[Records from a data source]
##########
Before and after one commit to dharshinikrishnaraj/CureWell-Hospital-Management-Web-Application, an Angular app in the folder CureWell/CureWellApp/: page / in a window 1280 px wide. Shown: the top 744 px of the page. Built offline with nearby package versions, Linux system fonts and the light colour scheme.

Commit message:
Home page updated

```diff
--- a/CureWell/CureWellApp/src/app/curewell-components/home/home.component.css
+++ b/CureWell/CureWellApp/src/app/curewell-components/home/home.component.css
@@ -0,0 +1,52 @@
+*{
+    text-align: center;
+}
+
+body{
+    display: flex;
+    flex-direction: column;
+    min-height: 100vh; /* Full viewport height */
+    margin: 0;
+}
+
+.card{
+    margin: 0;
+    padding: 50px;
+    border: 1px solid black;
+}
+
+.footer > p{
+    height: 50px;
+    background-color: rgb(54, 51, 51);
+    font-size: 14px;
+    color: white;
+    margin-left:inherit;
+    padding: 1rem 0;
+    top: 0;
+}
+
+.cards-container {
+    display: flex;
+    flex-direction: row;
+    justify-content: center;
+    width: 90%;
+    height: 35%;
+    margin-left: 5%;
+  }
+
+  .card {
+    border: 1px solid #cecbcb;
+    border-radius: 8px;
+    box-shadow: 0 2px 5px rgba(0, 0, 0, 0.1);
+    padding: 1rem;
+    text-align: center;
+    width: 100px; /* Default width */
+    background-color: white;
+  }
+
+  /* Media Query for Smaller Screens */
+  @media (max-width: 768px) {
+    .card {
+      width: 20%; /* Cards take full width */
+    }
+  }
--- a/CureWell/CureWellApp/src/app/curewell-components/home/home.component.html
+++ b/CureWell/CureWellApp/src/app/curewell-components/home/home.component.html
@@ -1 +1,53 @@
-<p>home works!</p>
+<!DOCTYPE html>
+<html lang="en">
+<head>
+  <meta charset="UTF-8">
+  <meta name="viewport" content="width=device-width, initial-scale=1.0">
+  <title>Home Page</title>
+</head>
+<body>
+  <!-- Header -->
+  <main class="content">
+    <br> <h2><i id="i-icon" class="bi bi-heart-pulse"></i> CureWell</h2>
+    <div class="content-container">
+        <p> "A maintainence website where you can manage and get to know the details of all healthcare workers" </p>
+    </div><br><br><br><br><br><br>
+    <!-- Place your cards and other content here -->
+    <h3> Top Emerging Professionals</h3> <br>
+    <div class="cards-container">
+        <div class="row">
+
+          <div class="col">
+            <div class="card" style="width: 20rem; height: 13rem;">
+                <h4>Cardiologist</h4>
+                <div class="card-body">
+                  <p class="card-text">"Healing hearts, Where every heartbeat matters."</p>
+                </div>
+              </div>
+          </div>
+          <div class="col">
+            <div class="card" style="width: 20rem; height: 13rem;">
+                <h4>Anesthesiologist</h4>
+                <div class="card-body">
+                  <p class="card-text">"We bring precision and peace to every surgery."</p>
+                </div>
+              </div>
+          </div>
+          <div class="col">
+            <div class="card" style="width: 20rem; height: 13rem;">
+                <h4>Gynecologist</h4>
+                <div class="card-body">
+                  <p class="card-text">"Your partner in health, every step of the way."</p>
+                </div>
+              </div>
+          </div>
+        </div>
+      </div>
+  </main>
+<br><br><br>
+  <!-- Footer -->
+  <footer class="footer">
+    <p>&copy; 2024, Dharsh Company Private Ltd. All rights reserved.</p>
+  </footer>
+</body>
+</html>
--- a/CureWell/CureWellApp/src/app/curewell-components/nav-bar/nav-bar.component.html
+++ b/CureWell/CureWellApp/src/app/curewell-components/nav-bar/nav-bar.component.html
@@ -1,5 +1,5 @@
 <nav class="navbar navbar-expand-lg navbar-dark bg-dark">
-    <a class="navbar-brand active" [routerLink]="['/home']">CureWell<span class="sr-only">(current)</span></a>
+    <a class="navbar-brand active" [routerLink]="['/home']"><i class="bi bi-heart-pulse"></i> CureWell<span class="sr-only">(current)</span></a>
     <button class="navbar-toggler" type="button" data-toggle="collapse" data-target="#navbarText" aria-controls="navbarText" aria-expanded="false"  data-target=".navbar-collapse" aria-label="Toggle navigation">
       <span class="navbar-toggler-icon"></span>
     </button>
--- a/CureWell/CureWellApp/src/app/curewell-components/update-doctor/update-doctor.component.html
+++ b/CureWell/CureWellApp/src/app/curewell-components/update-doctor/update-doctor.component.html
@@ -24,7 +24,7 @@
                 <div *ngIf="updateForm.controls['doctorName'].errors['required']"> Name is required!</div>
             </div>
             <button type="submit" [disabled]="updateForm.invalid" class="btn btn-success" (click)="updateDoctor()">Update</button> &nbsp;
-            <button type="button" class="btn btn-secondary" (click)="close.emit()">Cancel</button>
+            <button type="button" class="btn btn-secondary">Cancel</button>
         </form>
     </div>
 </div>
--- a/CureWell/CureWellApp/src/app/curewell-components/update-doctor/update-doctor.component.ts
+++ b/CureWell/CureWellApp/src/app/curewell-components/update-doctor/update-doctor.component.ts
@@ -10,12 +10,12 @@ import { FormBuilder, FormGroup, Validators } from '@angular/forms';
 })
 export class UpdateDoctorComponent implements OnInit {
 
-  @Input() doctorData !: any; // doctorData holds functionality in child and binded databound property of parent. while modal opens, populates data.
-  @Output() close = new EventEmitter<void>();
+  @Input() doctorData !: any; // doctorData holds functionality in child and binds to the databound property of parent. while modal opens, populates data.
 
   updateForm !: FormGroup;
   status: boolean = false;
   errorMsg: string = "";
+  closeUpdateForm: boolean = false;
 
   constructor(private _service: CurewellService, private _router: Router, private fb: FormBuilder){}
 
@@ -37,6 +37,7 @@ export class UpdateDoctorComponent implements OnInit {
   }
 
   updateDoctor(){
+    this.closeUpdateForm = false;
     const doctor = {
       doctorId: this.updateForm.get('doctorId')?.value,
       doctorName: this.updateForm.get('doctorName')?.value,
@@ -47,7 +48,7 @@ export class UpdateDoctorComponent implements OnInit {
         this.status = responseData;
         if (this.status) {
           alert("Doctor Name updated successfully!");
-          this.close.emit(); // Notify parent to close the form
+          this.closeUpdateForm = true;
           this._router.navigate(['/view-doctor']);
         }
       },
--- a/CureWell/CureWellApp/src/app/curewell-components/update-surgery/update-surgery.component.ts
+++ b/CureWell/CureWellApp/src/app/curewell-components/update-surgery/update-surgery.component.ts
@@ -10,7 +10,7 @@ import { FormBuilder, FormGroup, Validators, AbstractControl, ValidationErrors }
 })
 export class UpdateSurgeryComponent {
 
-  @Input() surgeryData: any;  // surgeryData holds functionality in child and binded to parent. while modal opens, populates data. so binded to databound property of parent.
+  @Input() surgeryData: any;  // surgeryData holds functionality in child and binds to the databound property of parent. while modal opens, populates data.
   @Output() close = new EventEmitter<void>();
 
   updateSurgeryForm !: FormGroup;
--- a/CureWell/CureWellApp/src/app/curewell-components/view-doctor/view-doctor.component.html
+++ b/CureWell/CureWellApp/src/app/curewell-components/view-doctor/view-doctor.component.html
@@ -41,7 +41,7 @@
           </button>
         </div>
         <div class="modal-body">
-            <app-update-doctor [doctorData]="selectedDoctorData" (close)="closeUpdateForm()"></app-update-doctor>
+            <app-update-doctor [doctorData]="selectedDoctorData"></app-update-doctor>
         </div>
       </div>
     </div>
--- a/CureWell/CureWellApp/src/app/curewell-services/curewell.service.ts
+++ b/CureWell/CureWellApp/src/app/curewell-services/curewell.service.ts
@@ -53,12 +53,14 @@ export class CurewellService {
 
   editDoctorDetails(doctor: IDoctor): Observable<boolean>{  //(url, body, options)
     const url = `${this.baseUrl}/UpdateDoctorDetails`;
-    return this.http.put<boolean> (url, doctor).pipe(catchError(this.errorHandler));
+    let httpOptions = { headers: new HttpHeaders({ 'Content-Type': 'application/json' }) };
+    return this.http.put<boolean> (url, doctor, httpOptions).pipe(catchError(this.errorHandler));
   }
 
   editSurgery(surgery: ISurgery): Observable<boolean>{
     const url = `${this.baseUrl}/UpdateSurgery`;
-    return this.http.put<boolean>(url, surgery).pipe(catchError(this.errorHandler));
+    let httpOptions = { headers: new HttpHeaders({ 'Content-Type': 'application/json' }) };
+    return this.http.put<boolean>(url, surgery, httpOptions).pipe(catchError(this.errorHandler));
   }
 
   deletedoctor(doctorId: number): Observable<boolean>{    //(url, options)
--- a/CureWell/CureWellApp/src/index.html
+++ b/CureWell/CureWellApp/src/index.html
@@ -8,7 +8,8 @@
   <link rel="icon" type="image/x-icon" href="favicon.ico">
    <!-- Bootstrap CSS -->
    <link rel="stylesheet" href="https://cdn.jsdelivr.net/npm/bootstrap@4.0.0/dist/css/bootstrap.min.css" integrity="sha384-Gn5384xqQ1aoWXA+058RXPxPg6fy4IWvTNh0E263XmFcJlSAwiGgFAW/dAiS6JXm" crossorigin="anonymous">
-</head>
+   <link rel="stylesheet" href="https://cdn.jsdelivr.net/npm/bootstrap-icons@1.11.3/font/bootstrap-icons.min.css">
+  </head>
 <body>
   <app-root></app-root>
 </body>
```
##########
When a line in the data holds the word "boolean", show that line.

Task answer:
   status: boolean = false;
+  closeUpdateForm: boolean = false;
   editDoctorDetails(doctor: IDoctor): Observable<boolean>{  //(url, body, options)
-    return this.http.put<boolean> (url, doctor).pipe(catchError(this.errorHandler));
+    return this.http.put<boolean> (url, doctor, httpOptions).pipe(catchError(this.errorHandler));
   editSurgery(surgery: ISurgery): Observable<boolean>{
-    return this.http.put<boolean>(url, surgery).pipe(catchError(this.errorHandler));
+    return this.http.put<boolean>(url, surgery, httpOptions).pipe(catchError(this.errorHandler));
   deletedoctor(doctorId: number): Observable<boolean>{    //(url, options)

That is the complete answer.